What is being asked
Examine each line of the data, and copy the ones containing "left".

[Front-end code edit data]

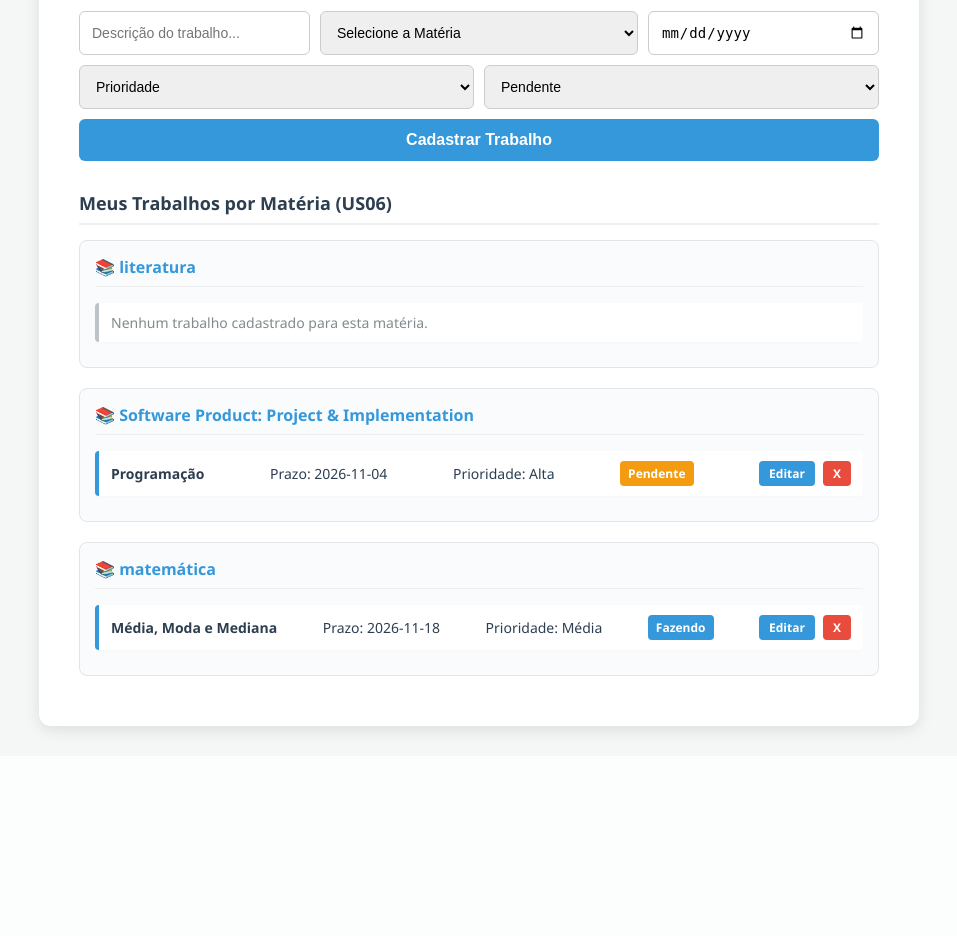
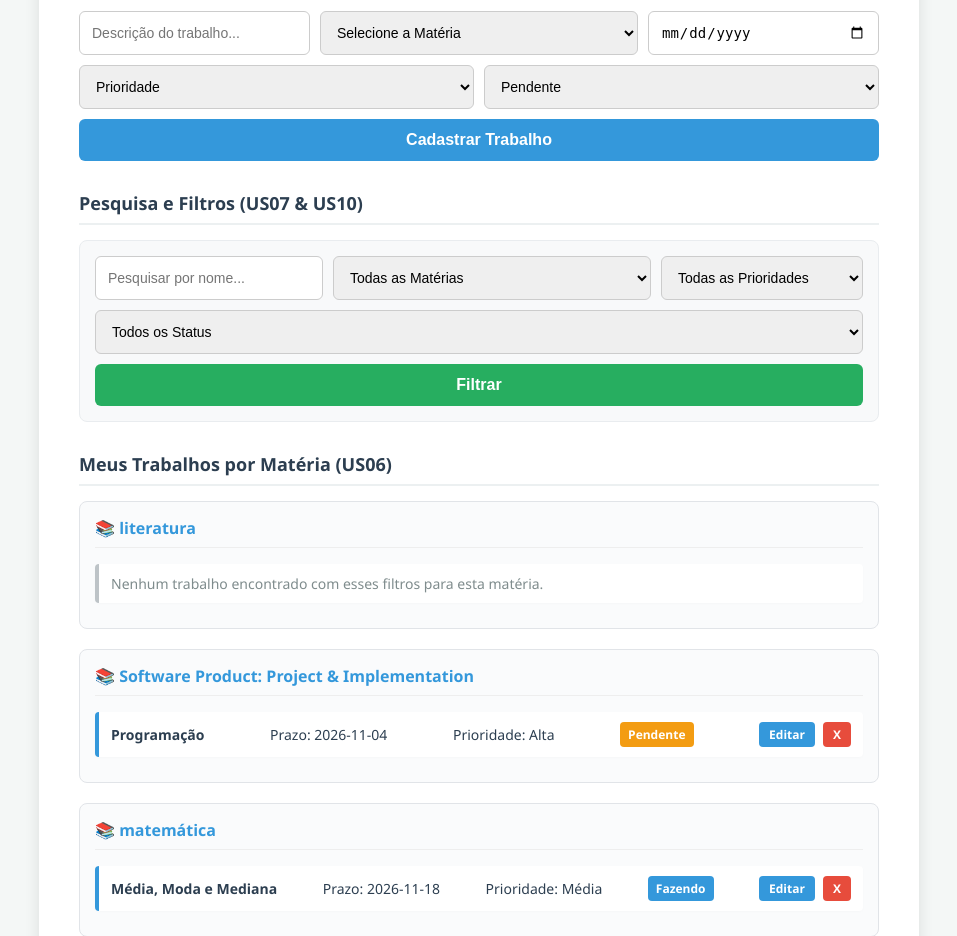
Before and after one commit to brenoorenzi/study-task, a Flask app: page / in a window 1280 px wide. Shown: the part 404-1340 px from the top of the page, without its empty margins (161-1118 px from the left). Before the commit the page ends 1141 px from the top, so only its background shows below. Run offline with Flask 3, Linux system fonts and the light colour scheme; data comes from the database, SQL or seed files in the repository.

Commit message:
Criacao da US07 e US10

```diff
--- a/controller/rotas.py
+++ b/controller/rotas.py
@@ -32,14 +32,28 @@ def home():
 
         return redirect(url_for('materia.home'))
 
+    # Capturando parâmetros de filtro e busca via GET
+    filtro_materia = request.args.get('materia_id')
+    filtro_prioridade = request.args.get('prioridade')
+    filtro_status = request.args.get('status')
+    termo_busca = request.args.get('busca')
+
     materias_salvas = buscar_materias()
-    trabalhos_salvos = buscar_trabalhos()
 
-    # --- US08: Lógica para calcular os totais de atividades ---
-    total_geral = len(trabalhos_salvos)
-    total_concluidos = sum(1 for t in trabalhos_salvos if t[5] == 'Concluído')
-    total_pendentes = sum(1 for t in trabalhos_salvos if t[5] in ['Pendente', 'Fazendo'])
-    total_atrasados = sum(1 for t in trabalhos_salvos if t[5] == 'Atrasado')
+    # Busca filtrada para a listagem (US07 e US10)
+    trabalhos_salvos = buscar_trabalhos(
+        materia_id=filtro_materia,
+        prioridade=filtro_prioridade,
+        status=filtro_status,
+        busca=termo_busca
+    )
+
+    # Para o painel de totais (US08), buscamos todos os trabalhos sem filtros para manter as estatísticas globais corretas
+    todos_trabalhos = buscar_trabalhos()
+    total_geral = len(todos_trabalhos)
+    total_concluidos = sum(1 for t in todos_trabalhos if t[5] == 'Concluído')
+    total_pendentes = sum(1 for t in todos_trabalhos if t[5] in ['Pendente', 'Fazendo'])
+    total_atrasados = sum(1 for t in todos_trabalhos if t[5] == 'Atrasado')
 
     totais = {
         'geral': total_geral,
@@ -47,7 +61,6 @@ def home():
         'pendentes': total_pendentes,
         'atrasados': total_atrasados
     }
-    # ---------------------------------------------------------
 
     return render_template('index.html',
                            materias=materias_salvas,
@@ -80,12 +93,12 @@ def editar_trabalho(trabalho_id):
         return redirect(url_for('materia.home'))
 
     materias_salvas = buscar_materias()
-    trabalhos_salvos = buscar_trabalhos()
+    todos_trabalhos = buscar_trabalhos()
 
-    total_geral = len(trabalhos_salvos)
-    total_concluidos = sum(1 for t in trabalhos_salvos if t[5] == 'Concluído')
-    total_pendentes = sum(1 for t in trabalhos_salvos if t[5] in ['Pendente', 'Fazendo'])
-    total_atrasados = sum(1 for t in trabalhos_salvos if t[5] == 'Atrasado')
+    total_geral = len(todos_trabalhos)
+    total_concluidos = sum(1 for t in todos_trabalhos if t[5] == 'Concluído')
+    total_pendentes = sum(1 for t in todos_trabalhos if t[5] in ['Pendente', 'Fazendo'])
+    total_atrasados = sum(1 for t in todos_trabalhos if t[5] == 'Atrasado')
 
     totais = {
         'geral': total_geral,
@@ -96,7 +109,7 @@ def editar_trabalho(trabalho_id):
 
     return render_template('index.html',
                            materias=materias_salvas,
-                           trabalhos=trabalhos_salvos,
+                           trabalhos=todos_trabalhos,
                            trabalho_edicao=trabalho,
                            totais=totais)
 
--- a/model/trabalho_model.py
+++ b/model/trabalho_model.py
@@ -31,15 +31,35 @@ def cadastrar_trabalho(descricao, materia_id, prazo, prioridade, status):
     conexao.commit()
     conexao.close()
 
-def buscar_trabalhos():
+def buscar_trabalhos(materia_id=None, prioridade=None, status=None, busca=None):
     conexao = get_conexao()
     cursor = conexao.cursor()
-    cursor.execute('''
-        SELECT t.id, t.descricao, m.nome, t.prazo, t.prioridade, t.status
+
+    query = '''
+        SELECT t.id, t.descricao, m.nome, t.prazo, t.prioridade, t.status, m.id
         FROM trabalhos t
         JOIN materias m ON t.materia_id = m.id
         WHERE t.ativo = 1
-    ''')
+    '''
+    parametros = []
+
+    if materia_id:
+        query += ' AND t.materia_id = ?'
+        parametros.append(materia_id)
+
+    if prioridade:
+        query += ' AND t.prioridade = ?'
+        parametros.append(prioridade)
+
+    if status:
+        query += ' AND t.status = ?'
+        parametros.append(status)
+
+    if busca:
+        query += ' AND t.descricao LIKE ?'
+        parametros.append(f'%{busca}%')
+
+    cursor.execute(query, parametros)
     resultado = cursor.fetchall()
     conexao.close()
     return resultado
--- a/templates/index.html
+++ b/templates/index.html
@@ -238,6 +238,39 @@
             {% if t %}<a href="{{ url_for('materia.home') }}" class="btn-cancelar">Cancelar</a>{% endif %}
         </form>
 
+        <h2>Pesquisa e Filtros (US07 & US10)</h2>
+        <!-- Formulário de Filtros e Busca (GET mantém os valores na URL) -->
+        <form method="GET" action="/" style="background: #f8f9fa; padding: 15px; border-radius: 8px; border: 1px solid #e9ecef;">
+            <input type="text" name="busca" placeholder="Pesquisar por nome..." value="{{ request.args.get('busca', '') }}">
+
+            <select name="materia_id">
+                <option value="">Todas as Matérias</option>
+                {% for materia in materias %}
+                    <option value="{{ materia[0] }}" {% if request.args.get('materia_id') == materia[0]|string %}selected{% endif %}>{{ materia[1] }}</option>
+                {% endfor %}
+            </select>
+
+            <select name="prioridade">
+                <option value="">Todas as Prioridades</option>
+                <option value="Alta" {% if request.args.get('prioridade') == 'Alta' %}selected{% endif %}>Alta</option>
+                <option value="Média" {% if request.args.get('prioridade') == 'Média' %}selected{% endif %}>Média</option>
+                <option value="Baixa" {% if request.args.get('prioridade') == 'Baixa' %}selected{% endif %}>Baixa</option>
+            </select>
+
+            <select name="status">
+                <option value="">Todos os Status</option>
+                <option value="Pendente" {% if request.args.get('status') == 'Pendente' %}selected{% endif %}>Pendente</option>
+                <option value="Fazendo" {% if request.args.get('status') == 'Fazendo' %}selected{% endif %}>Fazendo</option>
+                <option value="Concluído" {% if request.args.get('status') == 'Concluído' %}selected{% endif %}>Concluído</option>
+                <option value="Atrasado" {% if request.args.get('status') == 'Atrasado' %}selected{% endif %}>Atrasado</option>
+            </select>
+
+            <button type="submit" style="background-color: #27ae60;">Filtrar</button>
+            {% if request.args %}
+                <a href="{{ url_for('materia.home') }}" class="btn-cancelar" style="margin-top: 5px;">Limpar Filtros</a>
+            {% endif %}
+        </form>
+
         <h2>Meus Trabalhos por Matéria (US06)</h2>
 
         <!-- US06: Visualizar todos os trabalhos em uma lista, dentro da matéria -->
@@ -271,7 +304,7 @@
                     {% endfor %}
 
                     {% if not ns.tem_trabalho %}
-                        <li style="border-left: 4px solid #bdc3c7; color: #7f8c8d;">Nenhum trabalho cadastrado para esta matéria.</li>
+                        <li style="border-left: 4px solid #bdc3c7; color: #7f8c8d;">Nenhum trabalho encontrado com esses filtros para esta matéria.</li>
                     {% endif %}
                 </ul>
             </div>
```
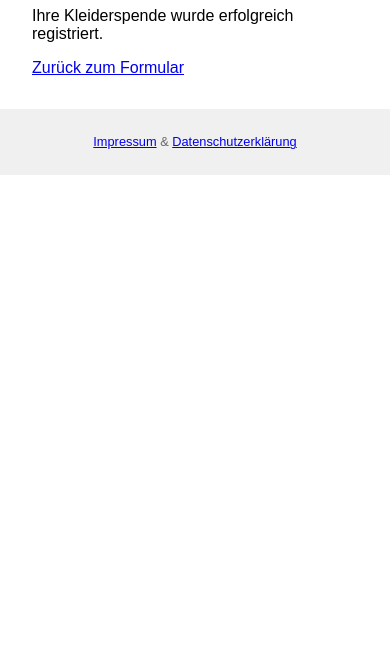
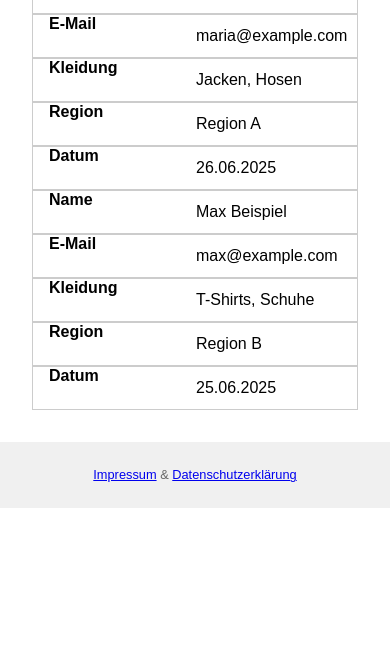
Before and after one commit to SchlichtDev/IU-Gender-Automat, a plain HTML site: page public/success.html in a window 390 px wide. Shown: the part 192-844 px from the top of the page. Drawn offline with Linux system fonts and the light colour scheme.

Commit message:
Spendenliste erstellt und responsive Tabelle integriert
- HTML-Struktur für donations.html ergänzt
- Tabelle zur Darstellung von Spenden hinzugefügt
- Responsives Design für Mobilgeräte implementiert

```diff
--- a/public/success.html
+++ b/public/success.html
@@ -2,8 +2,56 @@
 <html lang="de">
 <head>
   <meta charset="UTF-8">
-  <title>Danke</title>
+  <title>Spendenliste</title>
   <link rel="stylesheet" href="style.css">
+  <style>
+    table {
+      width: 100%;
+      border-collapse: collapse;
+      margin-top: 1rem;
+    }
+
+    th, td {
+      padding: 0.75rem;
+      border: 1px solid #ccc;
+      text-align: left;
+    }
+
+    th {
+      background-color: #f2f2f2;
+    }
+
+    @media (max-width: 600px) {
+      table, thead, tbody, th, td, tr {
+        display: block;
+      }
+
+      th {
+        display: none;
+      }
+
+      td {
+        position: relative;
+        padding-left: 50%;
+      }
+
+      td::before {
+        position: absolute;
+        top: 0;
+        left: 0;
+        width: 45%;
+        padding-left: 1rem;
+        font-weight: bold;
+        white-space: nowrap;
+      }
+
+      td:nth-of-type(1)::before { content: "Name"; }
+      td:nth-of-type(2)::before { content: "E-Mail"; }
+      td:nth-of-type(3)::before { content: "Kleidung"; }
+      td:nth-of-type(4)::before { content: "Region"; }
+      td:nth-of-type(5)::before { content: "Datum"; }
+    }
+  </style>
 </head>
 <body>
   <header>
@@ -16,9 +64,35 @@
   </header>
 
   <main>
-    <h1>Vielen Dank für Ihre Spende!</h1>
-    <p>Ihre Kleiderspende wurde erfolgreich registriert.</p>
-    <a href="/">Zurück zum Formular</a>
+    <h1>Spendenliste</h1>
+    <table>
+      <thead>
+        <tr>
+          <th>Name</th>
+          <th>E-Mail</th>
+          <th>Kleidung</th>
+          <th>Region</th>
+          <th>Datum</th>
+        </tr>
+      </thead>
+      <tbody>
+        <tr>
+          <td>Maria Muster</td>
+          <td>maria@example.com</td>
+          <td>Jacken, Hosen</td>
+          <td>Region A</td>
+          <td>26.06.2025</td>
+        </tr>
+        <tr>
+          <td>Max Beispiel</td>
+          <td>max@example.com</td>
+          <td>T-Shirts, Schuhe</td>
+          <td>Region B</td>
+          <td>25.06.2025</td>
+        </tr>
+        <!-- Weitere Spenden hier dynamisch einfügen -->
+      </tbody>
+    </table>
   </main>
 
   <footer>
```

Response below
Before and after one commit to brenoorenzi/study-task, a Flask app: page / in a window 1280 px wide. Shown: the part 404-1340 px from the top of the page, without its empty margins (161-1118 px from the left). Before the commit the page ends 1141 px from the top, so only its background shows below. Run offline with Flask 3, Linux system fonts and the light colour scheme; data comes from the database, SQL or seed files in the repository.
-                        <li style="border-left: 4px solid #bdc3c7; color: #7f8c8d;">Nenhum trabalho cadastrado para esta matéria.</li>
+                        <li style="border-left: 4px solid #bdc3c7; color: #7f8c8d;">Nenhum trabalho encontrado com esses filtros para esta matéria.</li>
+      text-align: left;
+        padding-left: 50%;
+        left: 0;
+        padding-left: 1rem;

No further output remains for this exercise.